- **RECORDS PROVIDED**:

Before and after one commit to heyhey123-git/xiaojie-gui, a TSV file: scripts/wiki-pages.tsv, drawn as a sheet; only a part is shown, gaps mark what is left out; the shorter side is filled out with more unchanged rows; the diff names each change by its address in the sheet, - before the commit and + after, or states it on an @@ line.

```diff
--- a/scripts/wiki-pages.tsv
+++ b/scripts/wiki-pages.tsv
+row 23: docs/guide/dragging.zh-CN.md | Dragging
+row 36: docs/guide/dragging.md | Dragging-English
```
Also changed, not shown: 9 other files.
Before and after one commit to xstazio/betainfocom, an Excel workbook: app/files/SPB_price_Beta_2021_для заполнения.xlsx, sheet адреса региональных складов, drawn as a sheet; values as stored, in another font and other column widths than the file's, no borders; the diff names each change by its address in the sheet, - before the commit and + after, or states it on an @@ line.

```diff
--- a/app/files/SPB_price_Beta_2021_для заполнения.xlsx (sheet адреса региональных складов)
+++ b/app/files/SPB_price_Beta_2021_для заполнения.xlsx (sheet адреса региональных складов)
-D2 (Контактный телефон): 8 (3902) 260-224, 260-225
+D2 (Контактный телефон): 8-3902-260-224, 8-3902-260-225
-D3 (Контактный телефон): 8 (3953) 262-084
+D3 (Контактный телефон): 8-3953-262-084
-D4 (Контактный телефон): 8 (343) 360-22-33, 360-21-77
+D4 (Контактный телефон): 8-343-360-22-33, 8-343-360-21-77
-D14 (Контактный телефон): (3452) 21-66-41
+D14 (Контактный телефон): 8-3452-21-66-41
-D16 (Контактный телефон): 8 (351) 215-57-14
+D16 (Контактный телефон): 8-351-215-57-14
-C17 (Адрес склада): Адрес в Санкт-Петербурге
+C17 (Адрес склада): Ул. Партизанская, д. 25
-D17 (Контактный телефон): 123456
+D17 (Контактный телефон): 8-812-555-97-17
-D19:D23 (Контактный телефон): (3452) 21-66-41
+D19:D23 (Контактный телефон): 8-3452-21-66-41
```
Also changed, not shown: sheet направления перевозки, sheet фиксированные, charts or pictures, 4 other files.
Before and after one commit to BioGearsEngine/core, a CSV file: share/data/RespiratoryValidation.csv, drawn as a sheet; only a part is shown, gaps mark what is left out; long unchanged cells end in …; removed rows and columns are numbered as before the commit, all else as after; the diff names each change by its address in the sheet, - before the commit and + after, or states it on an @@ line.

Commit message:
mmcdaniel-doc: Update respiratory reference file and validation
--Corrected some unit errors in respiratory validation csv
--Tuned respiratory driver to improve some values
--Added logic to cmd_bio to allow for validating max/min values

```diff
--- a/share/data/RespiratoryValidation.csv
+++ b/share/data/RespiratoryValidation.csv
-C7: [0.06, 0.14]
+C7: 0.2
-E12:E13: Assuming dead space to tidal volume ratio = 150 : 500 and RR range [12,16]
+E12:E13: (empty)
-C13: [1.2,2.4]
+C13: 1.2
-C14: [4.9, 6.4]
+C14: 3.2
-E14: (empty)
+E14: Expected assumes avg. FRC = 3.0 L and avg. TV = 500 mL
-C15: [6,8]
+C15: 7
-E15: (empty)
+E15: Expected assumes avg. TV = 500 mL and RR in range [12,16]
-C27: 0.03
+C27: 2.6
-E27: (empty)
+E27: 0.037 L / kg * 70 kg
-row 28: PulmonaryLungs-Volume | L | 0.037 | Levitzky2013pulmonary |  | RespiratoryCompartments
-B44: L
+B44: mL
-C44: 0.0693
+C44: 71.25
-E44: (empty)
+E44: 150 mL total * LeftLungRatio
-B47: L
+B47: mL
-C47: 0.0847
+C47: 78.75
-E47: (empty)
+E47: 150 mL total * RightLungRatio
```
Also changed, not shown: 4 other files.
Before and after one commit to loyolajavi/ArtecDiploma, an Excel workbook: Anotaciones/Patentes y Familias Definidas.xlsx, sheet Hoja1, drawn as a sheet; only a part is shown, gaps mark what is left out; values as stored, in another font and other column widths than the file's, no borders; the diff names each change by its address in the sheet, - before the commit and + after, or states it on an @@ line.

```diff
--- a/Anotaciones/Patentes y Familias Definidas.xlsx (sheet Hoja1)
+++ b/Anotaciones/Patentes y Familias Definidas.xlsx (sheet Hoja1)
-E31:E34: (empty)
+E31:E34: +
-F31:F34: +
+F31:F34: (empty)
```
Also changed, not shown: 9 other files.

- **WORK ORDER**: Report each line in the entries where the string "empty" occurs.

- **RESULT**:
+E12:E13: (empty)
-E14: (empty)
-E15: (empty)
-E27: (empty)
-E44: (empty)
-E47: (empty)
-E31:E34: (empty)
+F31:F34: (empty)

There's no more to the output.